What you will do:
What lines below contain the string "幸存者偏差"? List them all.

Change listing data
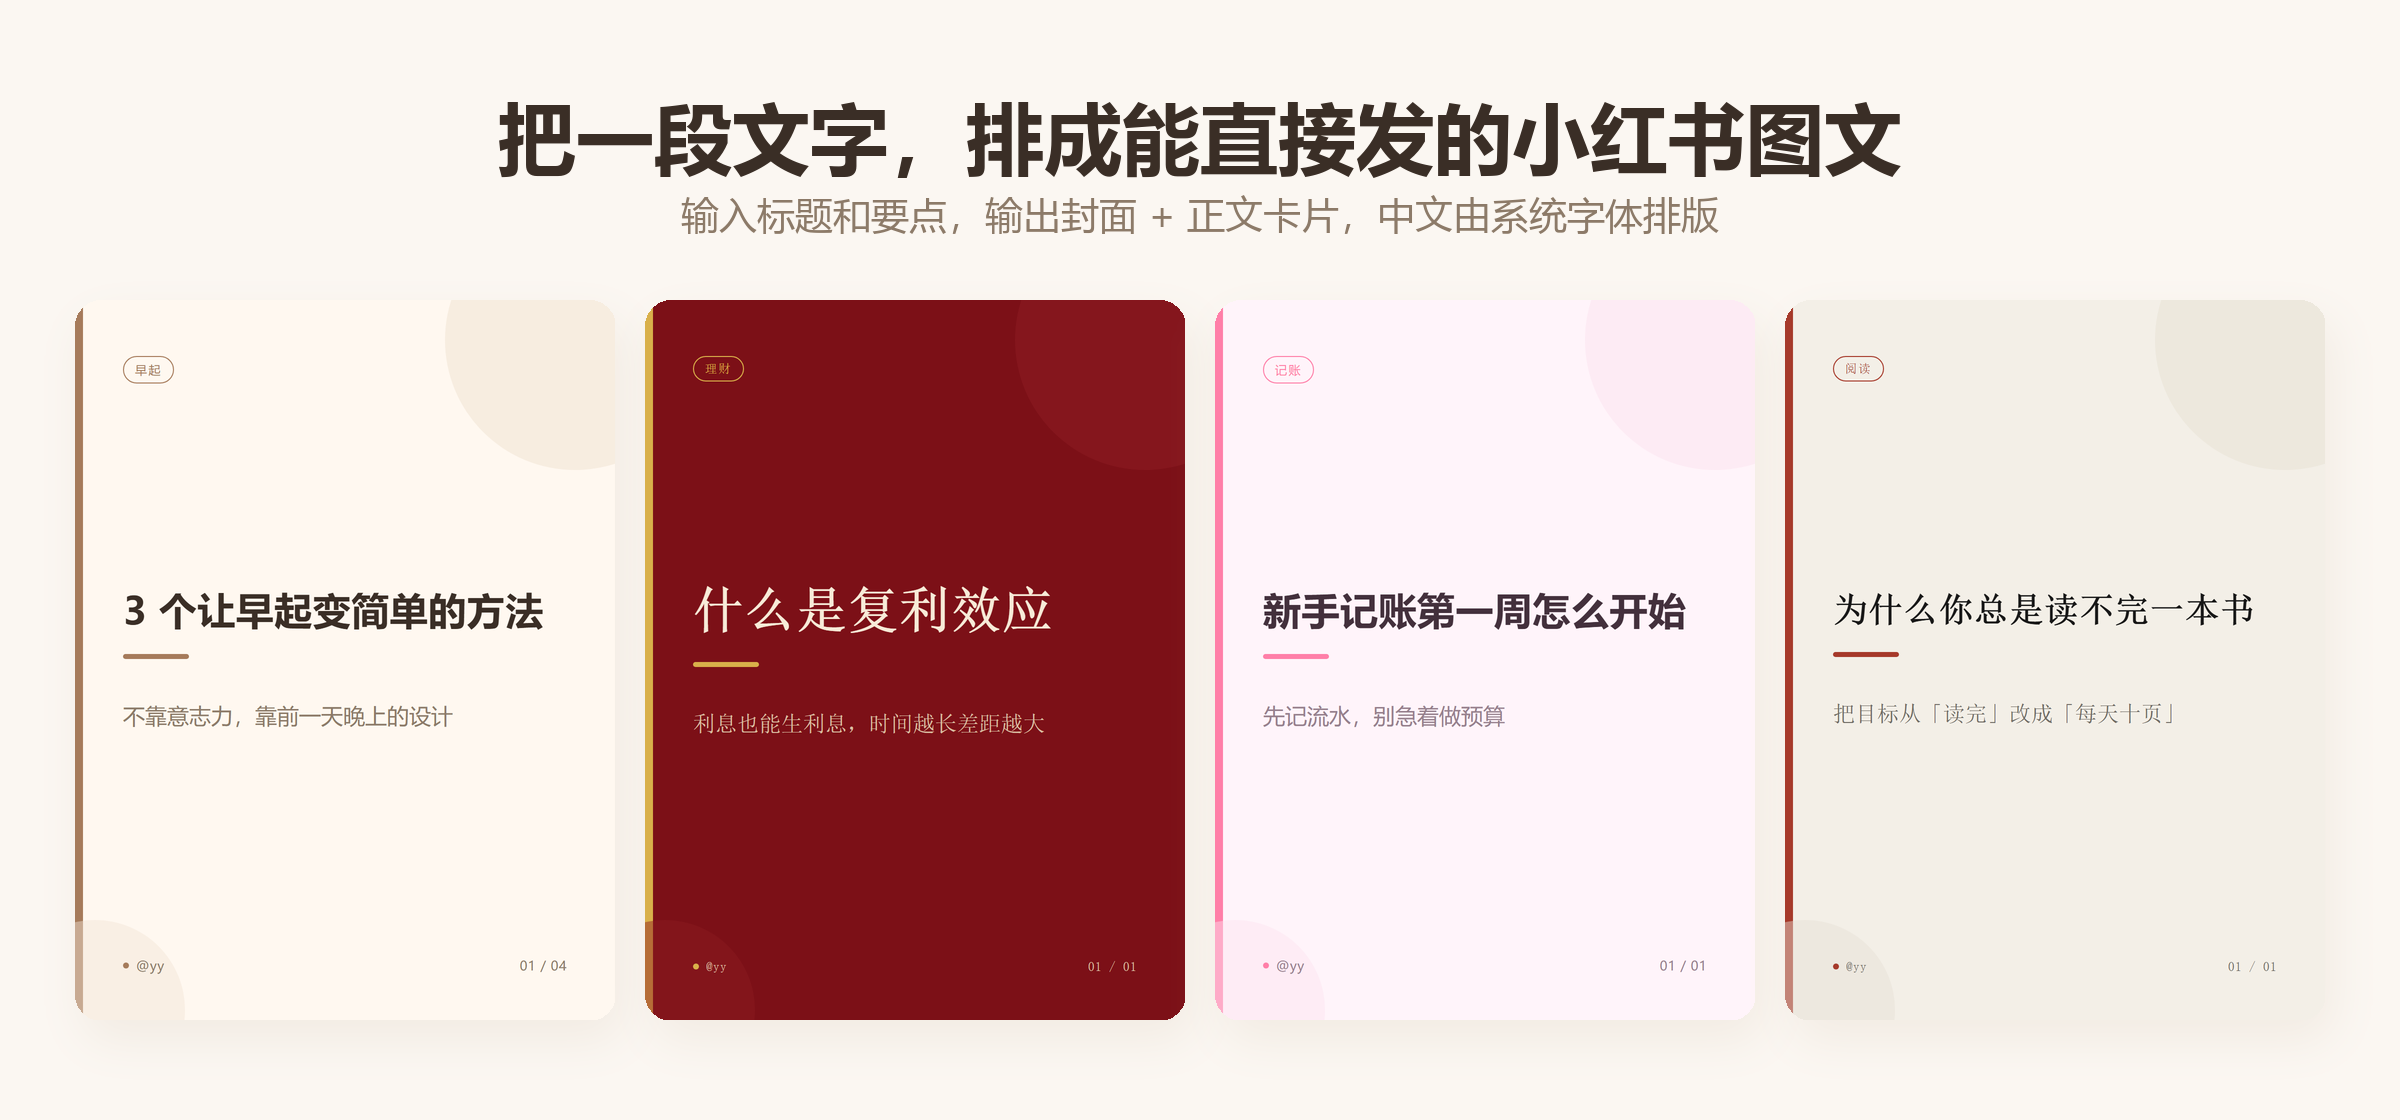
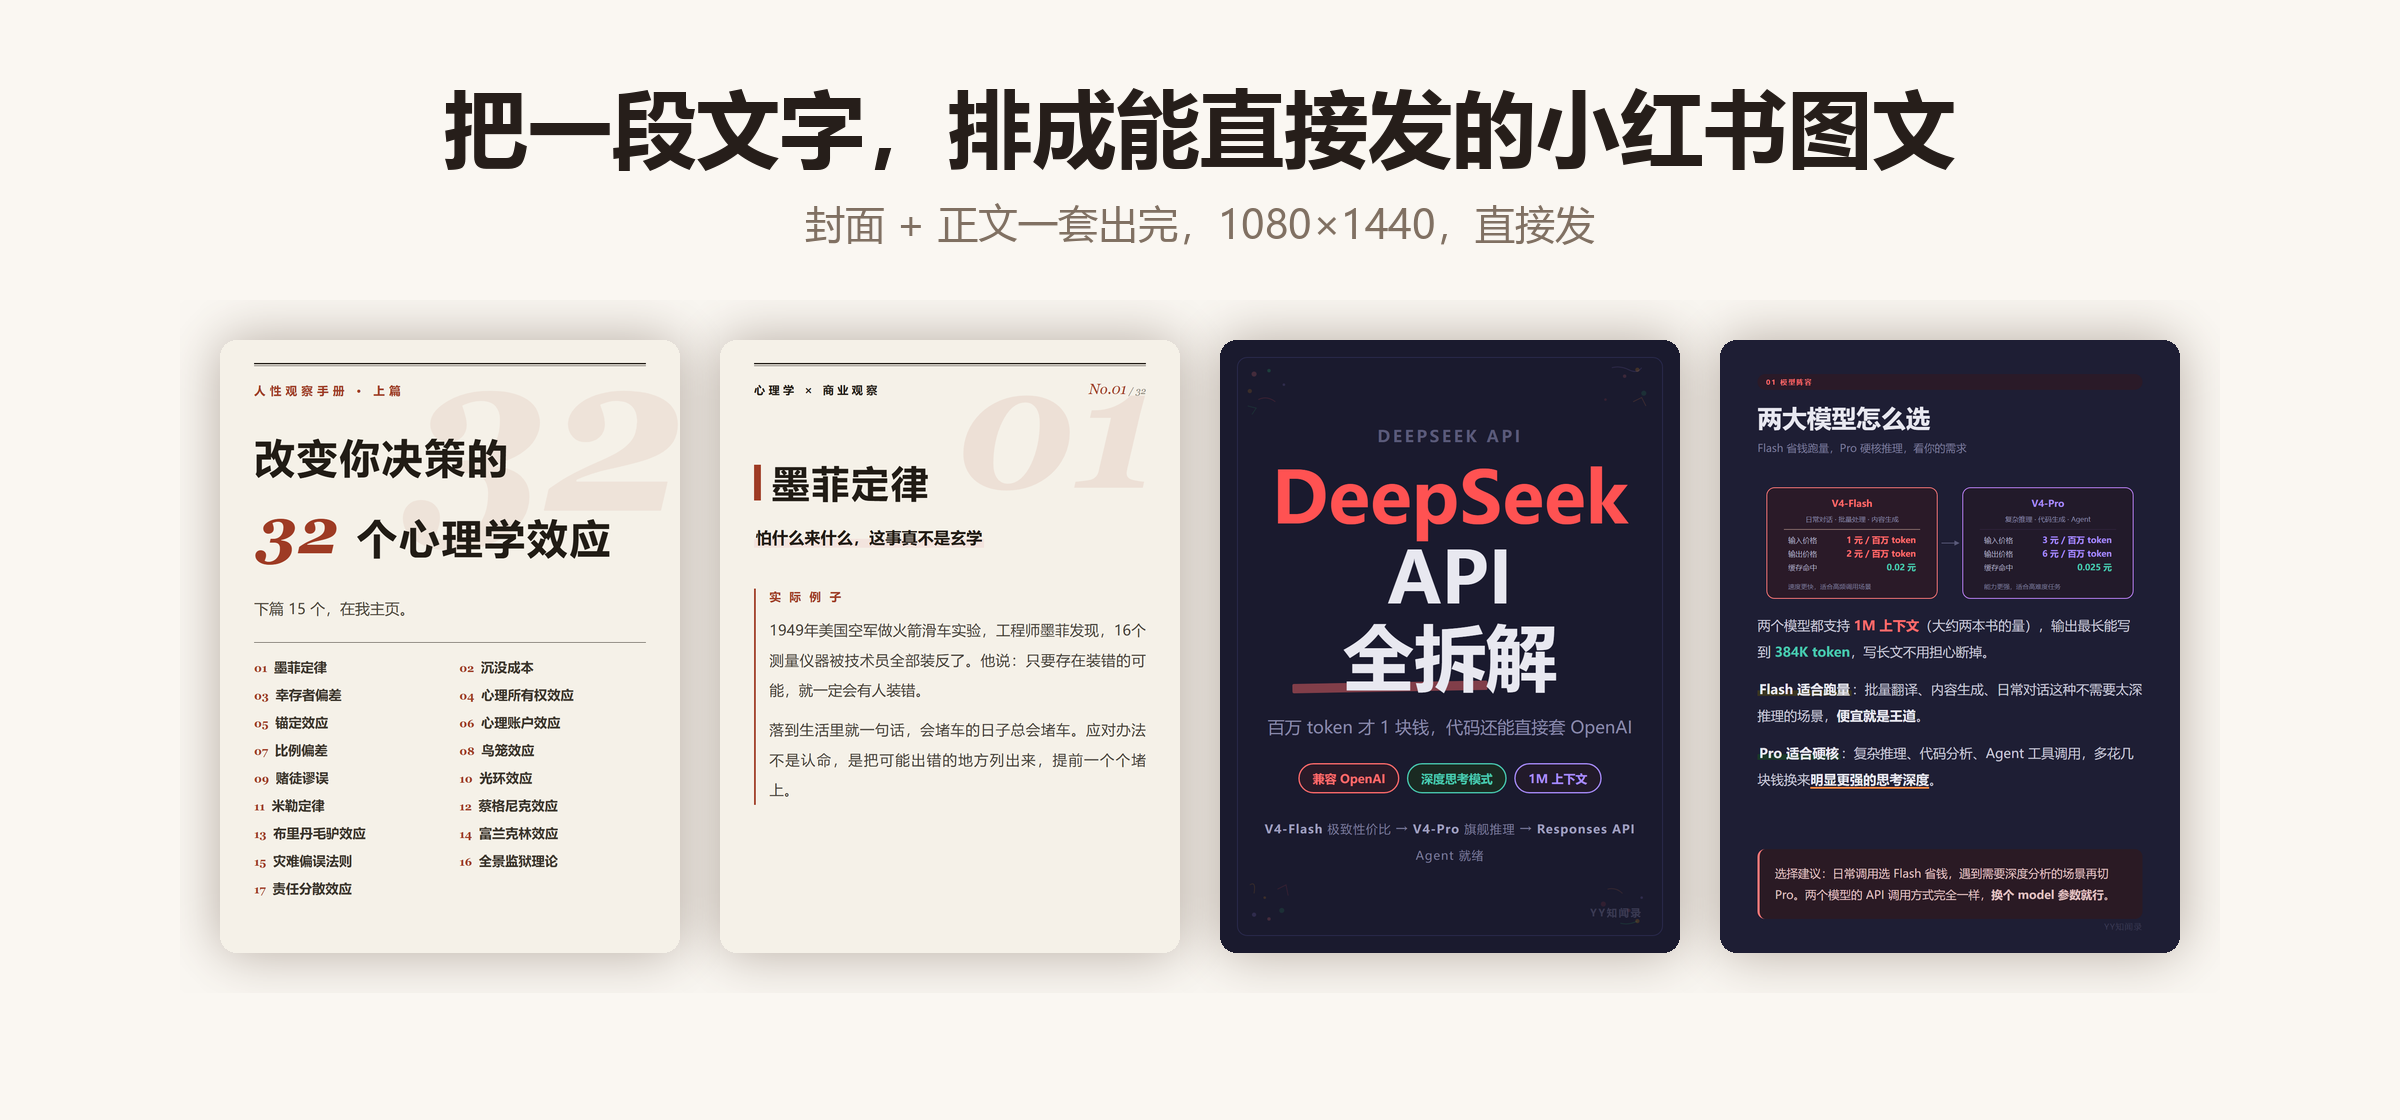
示例换成真实成品：心理学效应与 DeepSeek API 拆解

diff --git a/README.md b/README.md
@@ -8,17 +8,21 @@
 
 ## 示例
 
-下面四张是 `scripts/card.py` 的真实输出，换个 `--theme` 就是另一套观感：
+下面两组是作者之前实际发布过的图文，版式出自同一类 HTML 排版流程。左边的封面负责拦住人，右边三张讲清一件事。
 
-| `ins-aesthetic` | `neo-chinese` | `cute-illustration` | `magazine-editorial` |
+**心理学效应 · 32 个定律（上篇）**
+
+| 封面 | 01 墨菲定律 | 02 沉没成本 | 03 幸存者偏差 |
 |---|---|---|---|
-| ![奶油风封面：3 个让早起变简单的方法](assets/set-early-rising/cover.png) | ![国潮风封面：什么是复利效应](assets/demo-neo-chinese/cover.png) | ![马卡龙风封面：新手记账第一周怎么开始](assets/demo-cute-illustration/cover.png) | ![杂志风封面：为什么你总是读不完一本书](assets/demo-magazine-editorial/cover.png) |
+| ![封面：改变你决策的 32 个心理学效应](assets/showcase-psychology/00-cover.png) | ![墨菲定律](assets/showcase-psychology/01-murphy-law.png) | ![沉没成本](assets/showcase-psychology/02-sunk-cost.png) | ![幸存者偏差](assets/showcase-psychology/03-survivor-bias.png) |
 
-一组完整的四张（封面 + 三张正文）：
+**DeepSeek V4 API 全拆解**
 
-| 封面 | 01 | 02 | 03 |
+| 封面 | 01 两大模型怎么选 | 02 深度思考模式 | 03 快速上手 |
 |---|---|---|---|
-| ![](assets/set-early-rising/cover.png) | ![](assets/set-early-rising/card_1.png) | ![](assets/set-early-rising/card_2.png) | ![](assets/set-early-rising/card_3.png) |
+| ![封面：DeepSeek API 全拆解](assets/showcase-deepseek/00-cover.png) | ![V4-Flash 与 V4-Pro 对比](assets/showcase-deepseek/01-two-models.png) | ![深度思考模式](assets/showcase-deepseek/02-thinking-mode.png) | ![快速上手](assets/showcase-deepseek/03-quick-start.png) |
+
+`examples/` 里有 4 份可以直接跑的 `content.json`，渲染出来是同一套模板的卡片。
 
 ## 两条路线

Task solution:
+| 封面 | 01 墨菲定律 | 02 沉没成本 | 03 幸存者偏差 |
+| ![封面：改变你决策的 32 个心理学效应](assets/showcase-psychology/00-cover.png) | ![墨菲定律](assets/showcase-psychology/01-murphy-law.png) | ![沉没成本](assets/showcase-psychology/02-sunk-cost.png) | ![幸存者偏差](assets/showcase-psychology/03-survivor-bias.png) |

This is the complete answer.